Work to be completed:
With the pictures excluded, retype the records that follow exactly.

#### Available data ####

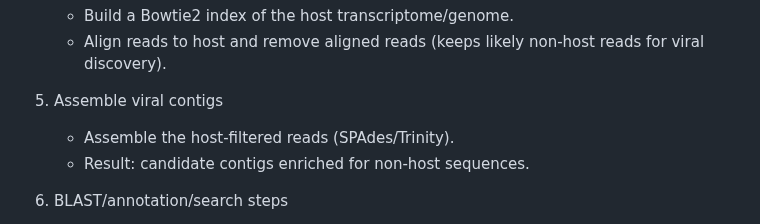
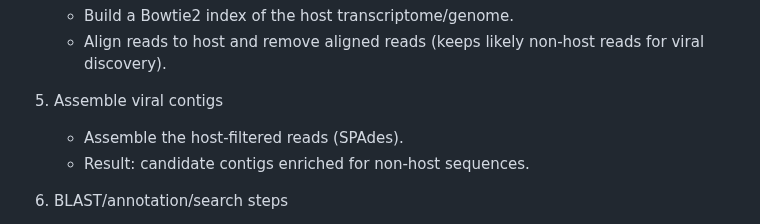
Before and after one commit to cinthylorein/Mycovirus_discovery_workflows, a Markdown page: README.md, the part around the change. Rendered like a GitHub page.

```diff
--- a/README.md
+++ b/README.md
@@ -71,7 +71,7 @@ This repository contains two virus‑discovery pipelines illustrated in the figu
    - Align reads to host and remove aligned reads (keeps likely non‑host reads for viral discovery).
 
 5. Assemble viral contigs
-   - Assemble the host‑filtered reads (SPAdes/Trinity).
+   - Assemble the host‑filtered reads (SPAdes).
    - Result: candidate contigs enriched for non‑host sequences.
 
 6. BLAST/annotation/search steps
```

####

Task solution:
Before and after one commit to cinthylorein/Mycovirus_discovery_workflows, a Markdown page: README.md, the part around the change. Rendered like a GitHub page.

```diff
--- a/README.md
+++ b/README.md
@@ -71,7 +71,7 @@ This repository contains two virus‑discovery pipelines illustrated in the figu
    - Align reads to host and remove aligned reads (keeps likely non‑host reads for viral discovery).
 
 5. Assemble viral contigs
-   - Assemble the host‑filtered reads (SPAdes/Trinity).
+   - Assemble the host‑filtered reads (SPAdes).
    - Result: candidate contigs enriched for non‑host sequences.
 
 6. BLAST/annotation/search steps
```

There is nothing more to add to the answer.